Matt Fick is the economic development manager for the city of Pekin. He said communication has become more critical over the past two years, as COVID-19 transformed business retention and attraction efforts. That includes closer coordination with the Pekin Area Chamber of Commerce, and reinvigorating the Pekin Main Street group.

"It's not really us as economic development people that move the needle, it's the business community and the property owners and those types of folks," Fick said. "So we're just kind of the conduit to try to help them engage and have some resources to offer them as far as some financing options and things like that. So we're here to help but really, they do the heavy lift."

Reader said part of revitalization is preservation.

"When you think, I guess, in terms of revitalization, people are starting to envision what's next to come. But that's not to forget what's already there," he said.

That not only pertains to the businesses already operating in the city's downtown, but the physical infrastructure, too.

"(It) doesn't matter if it's a small or a large community, but preserving those buildings, making sure that your your historic core is in great working condition for the next 50 to 100 years, is one of those first steps."

Reader said the upper stories of some of the older buildings may also offer residential opportunities. He said having housing options downtown opens the door to new residents.

Tazewell County's footprint in downtown Pekin could be changing

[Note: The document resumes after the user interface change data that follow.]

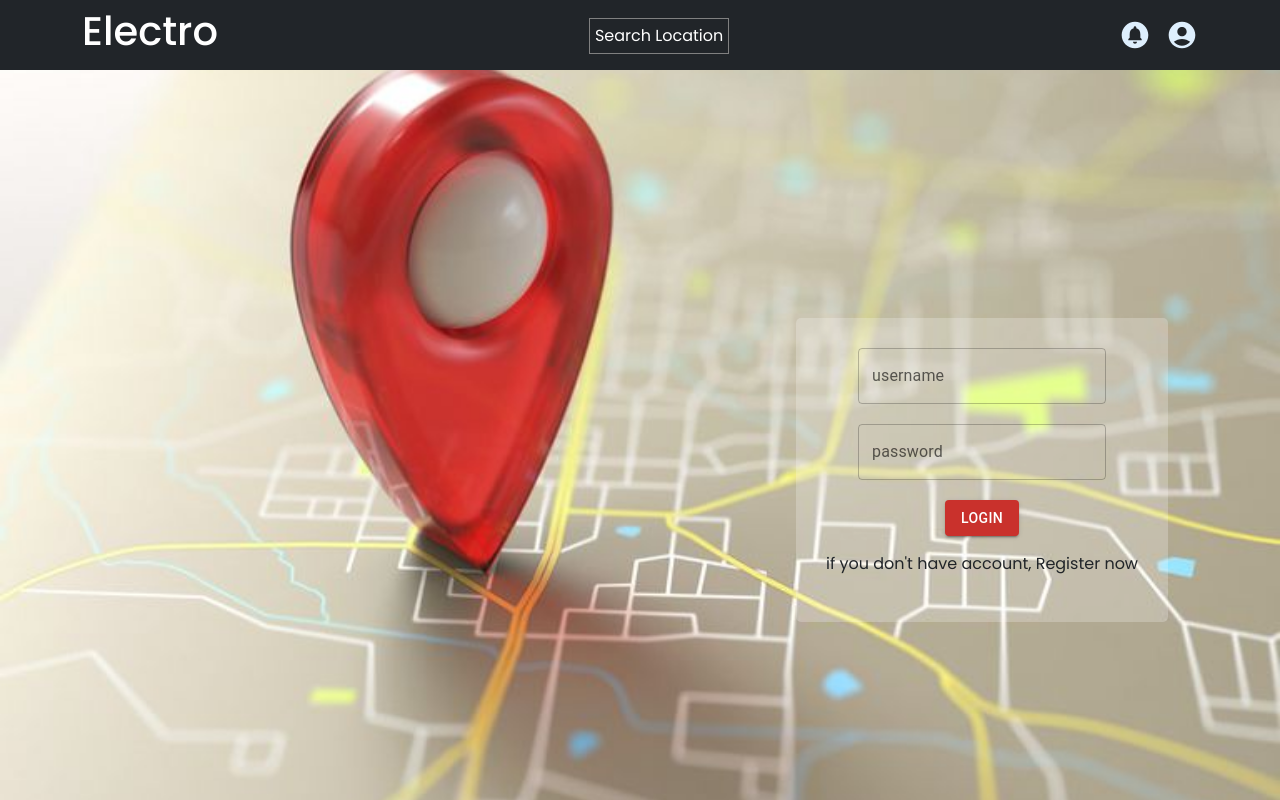
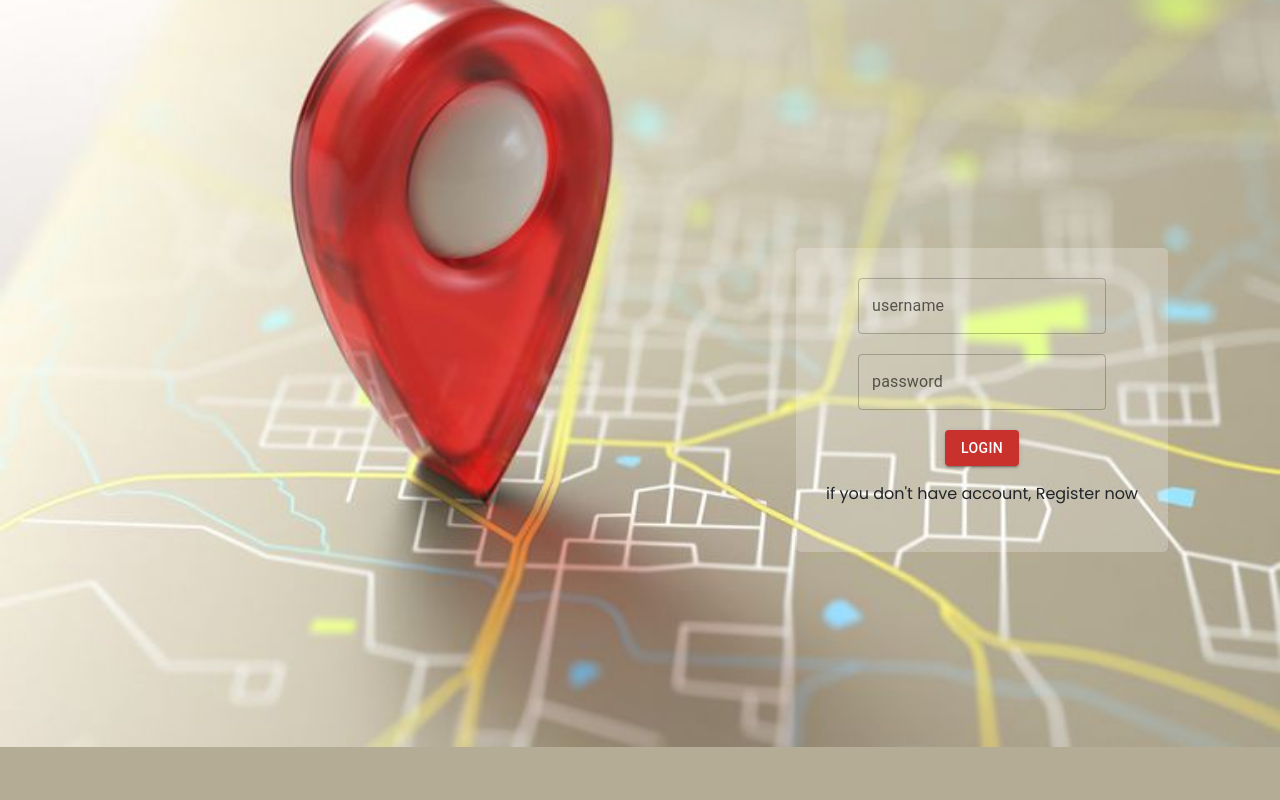
Before and after one commit to khurshidaalam/electro-project, a React (Create React App) app in the folder electro/: page / in a window 1280 px wide. Shown: the top 800 px of the page. Built offline with nearby package versions, Linux system fonts and the light colour scheme; the HTML template or start-up script is replaced by a standard one.

Commit message:
home cmponent to login component

```diff
--- a/electro/src/App.js
+++ b/electro/src/App.js
@@ -1,18 +1,17 @@
 import React from "react";
 import 'bootstrap/dist/css/bootstrap.min.css';
-import { Homepage, Layout, Location, CarrierDashboard } from "./components";
+import { Login, Layout, Location, CarrierDashboard } from "./components";
 import "./App.css";
 
 import {BrowserRouter as Router, Routes,Route,Link} from "react-router-dom";
 
-const App =() =>{
+const App =(props) =>{
+
   return(
     <Router>
       <Routes>
         <Route exact path="/" element={
-            <Layout className="layout-opct">
-            <Homepage/>
-            </Layout>
+            <Login/>
             }
         />
         <Route exact path="/home" element={
--- a/electro/src/components/home/HomePage.jsx
+++ b/electro/src/components/home/Login.jsx
@@ -4,6 +4,7 @@ import TextField from '@mui/material/TextField';
 import Button from '@mui/material/Button';
 import { useNavigate } from "react-router-dom";
 import {Navigate} from "react-router-dom";
+import Footer from "../layout/Footer";
 
 
 const HomePage = () => {
@@ -21,6 +22,7 @@ const  loginUser = (e)=>{
 
     return (
         <>
+        <div className='loginpage'>
             <div className='home-login-div'>
                 <div className='container'>
                     <div className='row'>
@@ -47,6 +49,10 @@ const  loginUser = (e)=>{
                         </div>
                     </div>
                 </div>
+
+            </div>
+
+            <Footer className="login-footer"/>
             </div>
         </>
     )
--- a/electro/src/components/home/home.css
+++ b/electro/src/components/home/home.css
@@ -6,13 +6,12 @@
     background-repeat: no-repeat;
     background-size: cover;
     z-index: 12;
-    margin-top: 70px;
+    /* margin-top: 70px; */
     display: flex;
     justify-content: space-between;
 }
 .form-div{
     padding: 30px;
-
     width: 100%;
     height: 100vh;
     display: flex;
@@ -32,3 +31,6 @@
 .login-form .login-data-input{
     margin-bottom: 20px;
 }
+.loginpage .login-footer, .footer{
+    position: relative !important;
+}
--- a/electro/src/components/index.js
+++ b/electro/src/components/index.js
@@ -1,6 +1,6 @@
 export {default as Header} from "./layout/Header";
 export {default as Footer} from "./layout/Footer";
 export {default as Location} from "./location/Location";
-export {default as Homepage} from "./home/HomePage";
+export {default as Login} from "./home/Login";
 export {default as Layout} from "./layout/Layout";
 export {default as CarrierDashboard} from "./carrierprofile/CarrierDashboard";
--- a/electro/src/components/layout/Layout.js
+++ b/electro/src/components/layout/Layout.js
@@ -14,7 +14,7 @@ const Layout = props =>{
     })
   return(
     <>
-  <Header />
+  <Header/>
   <div className="zindex-11 main_content" >
   {props.children}
   </div>
--- a/electro/src/components/receiver/ReceiverOrderList.js
+++ b/electro/src/components/receiver/ReceiverOrderList.js
@@ -6,9 +6,11 @@ import StepLabel from '@mui/material/StepLabel';
 import "./rcv.css";
 
 const steps = [
-        'Select master blaster campaign settings',
-        'Create an ad group',
-        'Create an ad',
+        'confirmed',
+        'picked',
+        'on the way',
+        'door step',
+        'delivered'
       ];
 
 const ReceiverOrderList = () => {
```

Tazewell County government's plans for its downtown Pekin properties will figure prominently into the area's future. The county has $23 million in COVID-19 relief funds available for construction projects, as well as an additional $6 million in funds set aside. Reader said the county's actions could serve as a catalyst for additional development.

"If you've already got some major investment, soon to come, some good things that have happened along the way over the last 5 to 10 years, you can start to leverage and stack those investments," he said.

Fick said the city of Pekin has met with the county about its plans, and he hopes for more discussions before the county government locks its plans in.

"I know they've acquired some land and they're going to demolish some buildings, but I guess preserving some of their underutilized assets like the old post office and some other structures," said Fick.

The county's discussions include possibly moving the county health department from Tremont to Pekin, and potential remodeling or additions to the county courthouse. Deteriorating structures like the Tobin Building and the Arcade Building could potentially face demolition.

Opportunity on Pekin's waterfront

Much like Peoria and East Peoria to the north, Pekin is an Illinois River city. But both Fick and Reader agree the waterfront isn't living up to its full potential as an integral part of the downtown area.

That's not to say there's no activity happening on the river. Reader calls the Pekin Boat Club a "hidden gem," and said the Riverfront Park also has potential to host music, yoga, and other events. But he said making the most of the opportunity may come down to which direction the city wants to take.

"The city of Pekin does own real estate there and has worked over a lot of years to assemble property. So that is a huge strategic advantage, in terms of economic development," Reader said.

He said riverfront development could run the gamut from commercial to residential.

Fick said the city tentatively explored possibilities for riverfront development five years ago, but the timing wasn't right, but he feels momentum behind downtown revitalization may eventually spark progress along the river, too.

"It's not a very scientific way of explaining things, but it just feels like things are changing. In the downtown, there's just a different energy, more interest. The business owners are engaged. So I would think, you know, the riverfront is next," Fick said.

What's next?

The planning team will host a downtown walking tour on Saturday, Nov. 19 at 9 a.m. It starts at the Coffee Connection on Court St. The tour allows walkers to assess the current state of downtown, and offer feedback and suggestions for improvements. A consumer survey is also planned.

Tim is the News Director at WCBU Peoria Public Radio.